October 2001 Editorial

Never The Same Again

Deborah Ranchuk

In the time since the August issue appeared, we have entered a world different than ever before. In the aftermath of the tragedies of September 11, 2001, I hope you will join with me in a moment of contemplation. The forces that drive our society have been questioned and challenged. Writers especially have a priceless duty and responsibility in this day to record as fairly as possible the events that will shape this millennium. Writers help to shape the understanding of all society's members; the speeches, the news coverage, television, and eventually the films these days will spawn all have an emotional index. It cannot be helped. The shape and intensity of that emotional climate cannot be underestimated. It will drive our response as a society. I ask, as writers, that we all undertake that responsibility most carefully in the time ahead. We all have only this 'pale blue dot' to live upon; we all bleed red.

Word On The Street in Toronto was held on a perfect fall day September 30th. It was, as usual, entertaining and educational to see the wide variety of literary offerings.

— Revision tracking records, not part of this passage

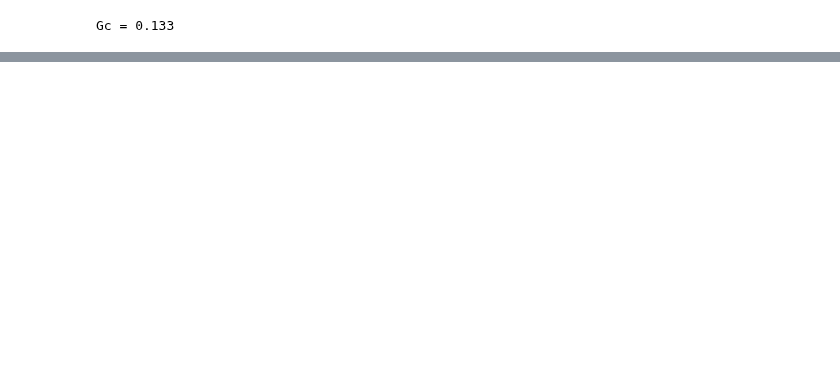
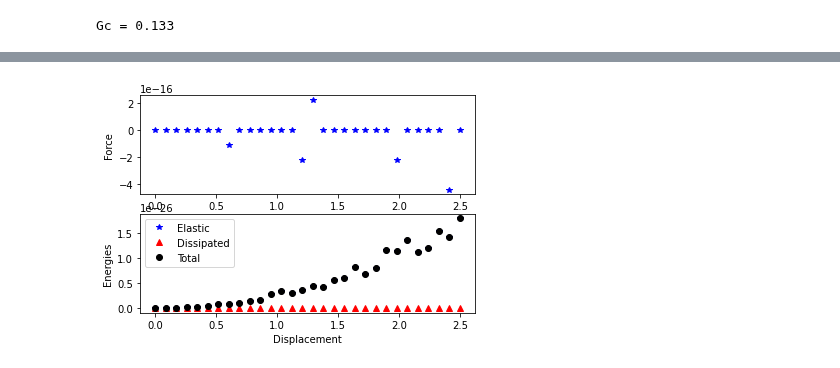
Before and after one commit to kumiori/irrevolutions, a Jupyter notebook: En_passant_Sarah.ipynb, the cells around one changed output, grey strips where cells are left out. Drawn from its saved outputs; the diff is of its cells as text; code cells hidden in the pictures; blank space fills up the shorter version.

```diff
--- a/En_passant_Sarah.ipynb
+++ b/En_passant_Sarah.ipynb
@@ -310,0 +358,26 @@ RuntimeError: ignored
+# %%
+def plot_stress():
+    plt.plot(loads, react_gauche, 'b*', linewidth = 2)
+    plt.xlabel('Displacement')
+    plt.ylabel('Force')
+
+def plot_energy():
+    p1, = plt.plot(loads, energies['elastic'],'b*',linewidth=2)
+    p2, = plt.plot(loads, energies['surface'],'r^',linewidth=2)
+    p3, = plt.plot(loads, energies['total'],'ko',linewidth=2)
+    plt.legend([p1, p2, p3], ["Elastic","Dissipated","Total"])
+    plt.xlabel('Displacement')
+    plt.ylabel('Energies')
+
+
+def plot_energy_stress():
+    plt.subplot(211)
+    plot_stress()
+    plt.subplot(212)
+    plot_energy()
+    plt.savefig('./energies_force.png')
+    plt.show()
+
+plot_energy_stress()
+# %% [output]
+[figure, added]
```
Also changed, not shown: parts of 15 cells of this notebook.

What we have available to us is taken for granted in our country. The marketing techniques employed were enlightening, to say the least. While we are not, say, marketing ourselves as the 'coolest' magazine in Canada; we are also not as ephemeral as 'cool' seems to be. We don't want to be. We are solid, deliver the straight writing goods six times a year, and are getting ready to start our nineteenth year of publication. I wouldn't want to trade that for 'cool' any day. I don't believe that our readers will want that either. All of our values and choices are coming into question, and the products that rely on 'flash' or trendy values rarely last. Even the more substantive magazines, like Write, find it hard to survive, and sadly we note its passing as of September 1, 2001.

Inserted into the middle of this issue is a special invitation to extend your subscription at the prevailing prices before the rate increase takes effect Jan 1, 2002. Gift subscriptions for those budding writers will be accompanied by a gift card with their December issue. The reasons for the price increase were covered in the editorial last issue. For those just joining us now, the CWJ has been priced at $4/issue since 1989. All costs have risen dramatically in those twelve years. While we gratefully acknowledge the Publications Assistance Program's help with mailing costs, we rely on subscriptions and advertising for our funding. It means we do not have the cushion that government grants would provide; it also means that we are not at the whim of bureaucrats for our continued existence.

We have decided to make this the writing magazine you can not live without, and turn to our readers to help extend the word of our existence. As the difficulties in keeping up with markets continue to grow, and there are fewer and fewer print resources to consult, we hope to help fill that gap. Most print resources have a difficult time keeping current because, by the time the research has been collated, turned into a respectable print form and published, the material quite often is out of date. As a bi-monthly magazine, we are finding it possible to alert you to more markets. If plans in place now are followed through, we will be in an even better position to provide more market information. Watch this space in the new year for announcements.

We thank you for your patience, and your support. If there are articles or news that you would like to see covered, please let us know.

Deborah Ranchuk.